Accounts Receivable – A Necessity That Must Be Managed With CareTomChilders
As we all know, Accounts Receivable are a necessary part of any business that must be managed with diligence and care (we are assuming accrual basis in this discussion.) Extending credit which creates your accounts receivables is often necessary because you want the work and must agree to some kind of payment terms with the customer. Manage your receivables with diligence and care, because if they get out of hand, they will put you out of business.
The full cycle typically looks like this. You make a sale, start the job and provide material, labor and oversight to install the job. You bill the customer when the job is complete or as the job progresses. Once you bill the customer, the time between the billing and the receipt of cash is the time spent classified as a receivable. Ideally, you would bill the customers and receive the money before your material invoice(s) are due and your payroll processed. But as many contractors know, the cash conversion cycle does not work that way in this industry.
In reality, some contractors pay their invoices and payroll before receiving 100% of their billed invoices for the same jobs. In essence, they are financing some of the job for their customers. While most contractors run into this at some point and in some small amount, if the amounts gets too large or the cycle is repeated too many times, the contractor will run into serious cash flow problems. So what's a contractor to do? Demand payment on completion of all your work and/or keep the jobs small enough to complete before any cash is laid out of your pocket? While some contractors do in fact try and go this route, by and large it is not the business model of most contractors and other measures need to be taken.
While there are a number of steps and measures to help minimize the adverse impacts of receivables, below are a few of the common measures that a contractor can take starting today to help manage receivables and minimize the negative cash flow implications. The first four are from the SBA's website section on Extending Credit To Your Customers and the last four are testimonials from the school of hard knocks.

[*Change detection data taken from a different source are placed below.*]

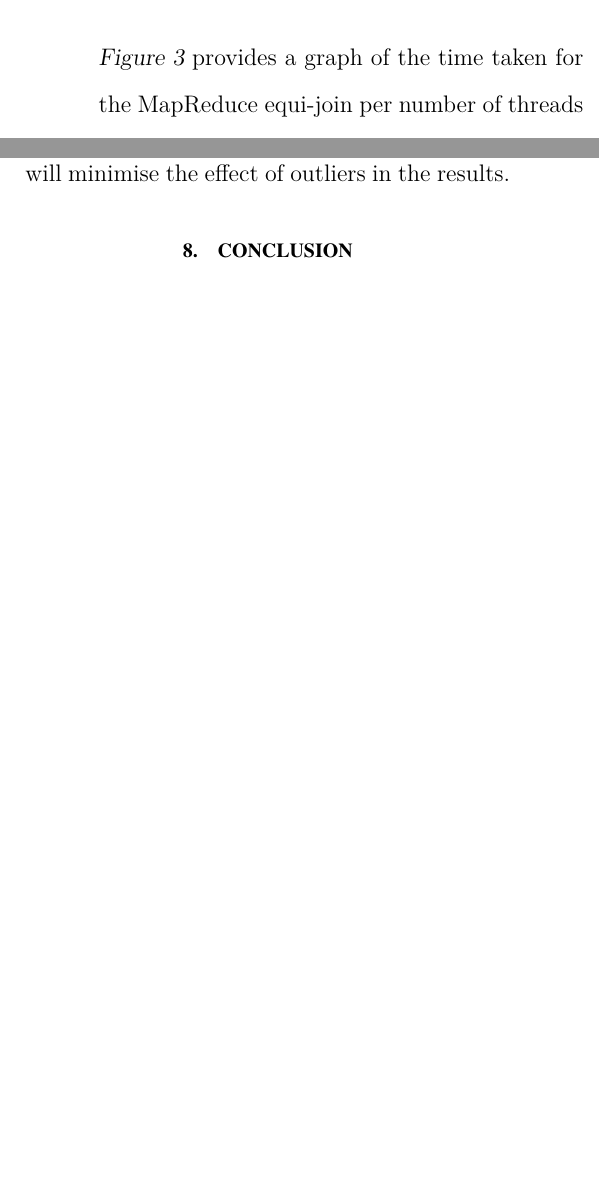
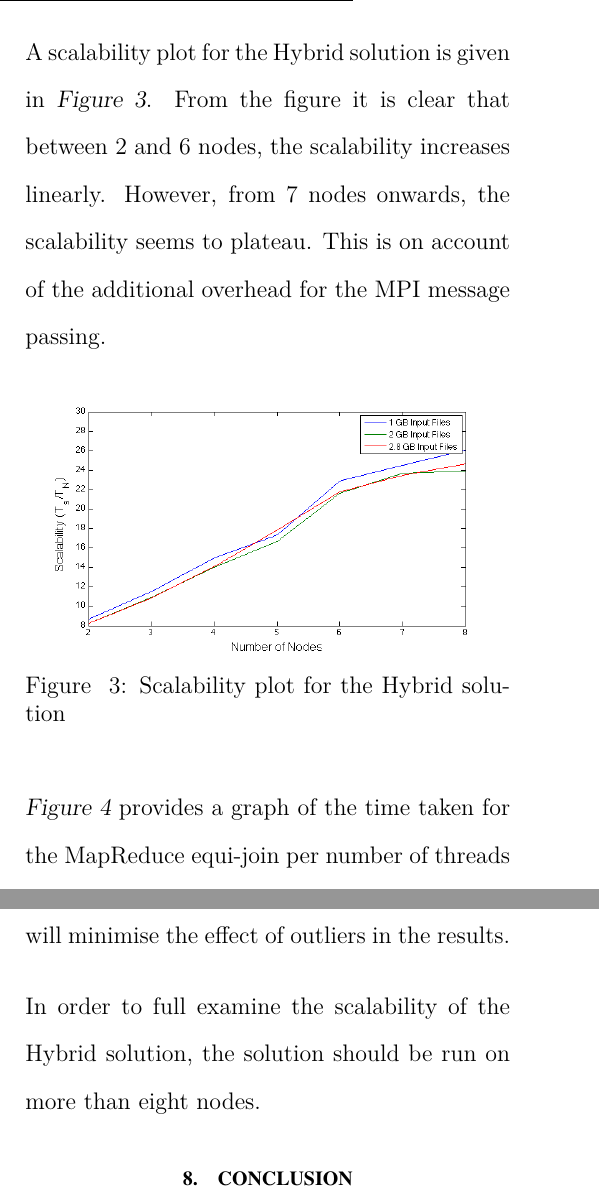
Before and after one commit to kayjayB/Distributed-Equi-Join, a LaTeX document (Documentation/ELEN4020 Project Report.tex, which reads Documentation/witseiepaper.cls): two parts of the columns of pages 10 and 12 of 13, joined at a grey line, cut at the place of the change, the shorter picture padded with empty space. Compiled offline with pdfLaTeX.

Commit message:
Added images and uploaded fixed cls file

```diff
--- a/Documentation/ELEN4020 Project Report.tex
+++ b/Documentation/ELEN4020 Project Report.tex
@@ -383,6 +383,16 @@ The benchmarks were run using three sets of input files of various sizes. Firstl
 	\label{fig:speedUpH}
 \end{figure}
 
+A scalability plot for the Hybrid solution is given in \figref{fig:scalabilty}. From the figure it is clear that between 2 and 6 nodes, the scalability increases linearly. However, from 7 nodes onwards, the scalability seems to plateau. This is on account of the additional overhead for the MPI message passing.
+
+\begin{figure}[h]
+	\centering
+	\includegraphics[width=1\columnwidth]{scalability.png}
+	\caption{Scalability plot for the Hybrid solution}
+	\raggedright
+	\label{fig:scalabilty}
+\end{figure}
+
 \figref{fig:resultsMR} provides a graph of the time taken for the MapReduce equi-join per number of threads for the 1, 2 and 2.8GB input files. From the graph, it is clear that as the file size increases, the time to perform the join increases. It also indicates that for the smaller input files, the optimal performance is achieved for eight threads. However, for the large input file, the best performance is achieved when four threads are used. Since the node used to run the benchmarks had eight hardware threads, it is expected that running the program with eight threads would give the best performance. It is thus an outlier that the best performance for the 2.8GB input files was achieved for four threads. From the figure, it can also be inferred that when running the 2.8~GB input file, all of the node's RAM was used, and as such, hard drive space was used for virtual memory \cite{ram}. Since hard drive I/O speed is much slower than RAM I/O speeds, the use of virtual memory results in the drastic speed decrease seen in the graph~\cite{ram}.
 
 \begin{figure}[h]
@@ -430,6 +440,8 @@ Furthermore, the performance of the hybrid equi-join algorithm could be greatly
 
 For future, each of the benchmarks run above should be repeated multiple times and the results should be averaged. This will allow for more accurate benchmarks to be acquired as it will minimise the effect of outliers in the results.
 
+In order to full examine the scalability of the Hybrid solution, the solution should be run on more than eight nodes.
+
 \section{CONCLUSION}
 The design and implementation of two different equi-join algorithms were presented. The first was a hybrid model using MPI and OpenMP, that made use of a simple hash join to implement the equi-join. The second implemented the equi-join using the Phoenix++ MapReduce paradigm. Benchmarks were run by varying the input file size, along with the number of nodes and the number of threads being used by the two solutions. It was discovered that ?????????????. For future work, a concurrent vector should be used in the hybrid model to allow for parallel querying, thus drastically improving performance.
 
--- a/Documentation/witseiepaper.cls
+++ b/Documentation/witseiepaper.cls
@@ -535,7 +535,7 @@ page \thepage \space undefined}}%
    \noindent{\itshape\small\vskip 7pt {\sl \@thanks}\par}
    \noindent{\small\vskip 5pt {\fontfamily{ptm}\fontseries{b}\fontsize{10pt}{\f@baselineskip}\selectfont Abstract:} \@abstract\par}
    \noindent{\small\vskip 5pt {\fontfamily{ptm}\fontseries{b}\fontsize{10pt}{\f@baselineskip}\selectfont Key words:} \@keywords\par}
-   \vskip 14pt}}
+   \vskip 30pt}}
 
 \def\maketitle{\par
    \begingroup
```
Also changed, not shown: Documentation/comparison.png (added), Documentation/scalability.png (added).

1. Determine to whom you will extend credit such as individual customers or other businesses. Run credit checks on all customers before you agree to extend credit.
2. Develop clear, consistent payment guidelines. Your bills should indicate when payment is due, when it will be considered delinquent, and who to contact with questions.
3. Determine how you will bill or invoice customers. Will you or your employees mail requests for payment yourselves, or will you hire another company to handle invoicing?
4. Create a plan for collecting late or defaulted payments. Regardless of the type of application or documents you use for credit transactions, be sure to get all of your customers' information in writing. In return, provide them with a copy of your payment policy, which spells out how penalties will be applied to late payments and how you will handle unpaid bills. It's important to have this documentation in case a fraudulent or delinquent credit transaction occurs.
5. Make sure all contracts clearly specify requirements in detail including payment terms. The devil is always in the detail and making sure all parties are in the know on the details will minimize unpleasant surprises and help keep collections smooth.
6. Use preliminary lien notices whenever applicable and know your state's lien laws and timelines, and use them when you need to! Do not allow idle threats or the fear of no future business from a general contractor or customer allow you to run your business haphazardly.
7. Make sure your invoice is 100% per the contract and correct. Some people will use an errant invoice as a reason to delay payment and that is hard to debate without correcting and resubmitting.
8. Never lose sight of the fact that credit risk is a major challenge in our industry. Follow up on slow payers regularly (minimum weekly), and if you are dealing with someone who does not have final invoice approval authority, politely ask to speak with the person that does.
While this a great start, it is not an exhaustive list by any means. Talk to others, i.e. contractors, lawyers, accountants, research it and benchmark with other trades. The Independent Electrical Contractor's website contains a great resource ... read this article on how to get paid faster. Receivables are big deal and a major component of the cash conversion cycle which ultimately impacts cash flow. We all know how important cash flow is in the industry.
For a full discussion on cash flow and ways to manage and improve, see section entitled Cash Flow.